Another way to think of it is misrepresentations of their cybersecurity sophistication. Government contractors are now being required to represent to the government before they are awarded any kind of a contract, whether it’s building submarine parts or providing national security services or manufacturing bulletproof glass, they’re required to make certain representations to the government that they have the necessary cybersecurity infrastructure, they have allocated the necessary money and personnel and resources and will spend the necessary time to provide those protections.
If they make a misrepresentation about their capabilities in that regard, that could rise to a False Claims Act violation. In fact, that’s what the deputy attorney general specifically called out as a possible False Claims Act violation.
Reverse False Claims
The final type of cyber-fraud, and this actually applies to everything we’ve been talking about: the company is aware that they’re doing something wrong and they failed to do anything to correct it. That also can rise to a False Claims Act violation; it’s called a reverse false claim. In a reverse false claim, a company is holding onto government funds that they otherwise know they’re not entitled to, because they can’t perform on the contract, or they can’t provide the service or the product that they promised the government that they would provide. There are so many different layers, which again, brings this full circle back to it is why there’s a lot of efficiencies and importance in seeking False Claims Act and other whistleblower program expertise from an attorney.

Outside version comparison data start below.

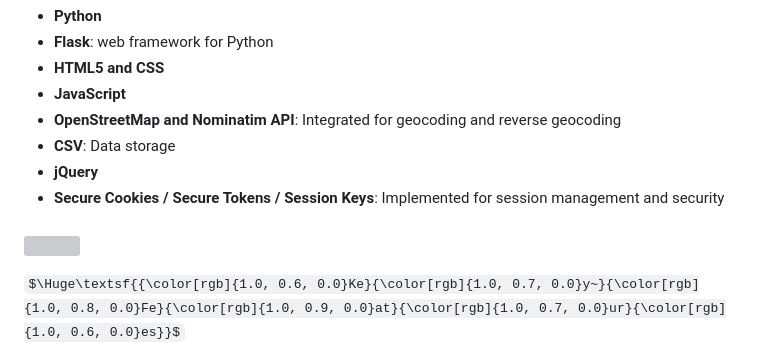
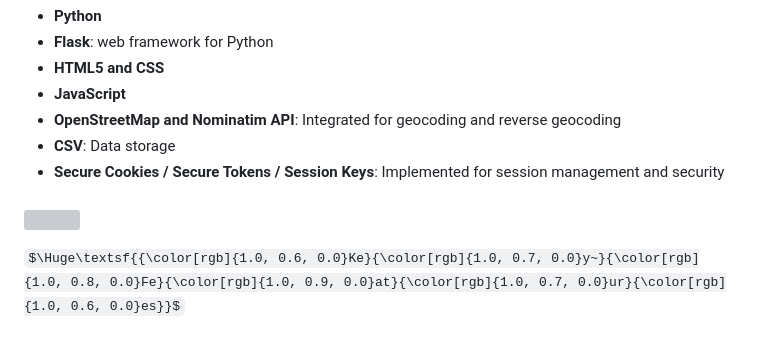
Before and after one commit to sankeer28/Club_Manager, a Markdown page: README.md, the part around one of its changes. GitHub-like rendering; some formulas as TeX source; grey boxes are pictures that could not be loaded.

```diff
--- a/README.md
+++ b/README.md
@@ -13,5 +13,4 @@ $\Huge\textsf{{\color[rgb]{0.0, 0.0, 1.0}Te}{\color[rgb]{0.1, 0.0, 0.9}ch}{\colo
 - **JavaScript**
 - **OpenStreetMap and Nominatim API**: Integrated for geocoding and reverse geocoding
 - **CSV**: Data storage
-- **jQuery**
 - **Secure Cookies / Secure Tokens / Session Keys**: Implemented for session management and security
```
Also changed, not shown: other parts of README.md (+1 -1 lines).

If you would like to report cyber-fraud, you may be entitled to a financial reward. You can contact attorneys at Tycko & Zavareei LLP. Eva Gunasekera and Renée Brooker are former officials of the United States Department of Justice and prosecuted whistleblower cases under the False Claims Act. Renée served as Assistant Director at the United States Department of Justice, the office that supervises False Claims Act cases in all 94 United States District Courts. Eva was the Senior Counsel for Health Care Fraud. Eva and Renée now represent whistleblowers. For a free consultation, you can contact Renée at [email protected] (tel.: 202-417-3664) or contact Eva Gunasekera at [email protected]. You can also go to Tycko & Zavareei LLP’s website for whistleblowers to learn more at https://www.fraudfighters.net/.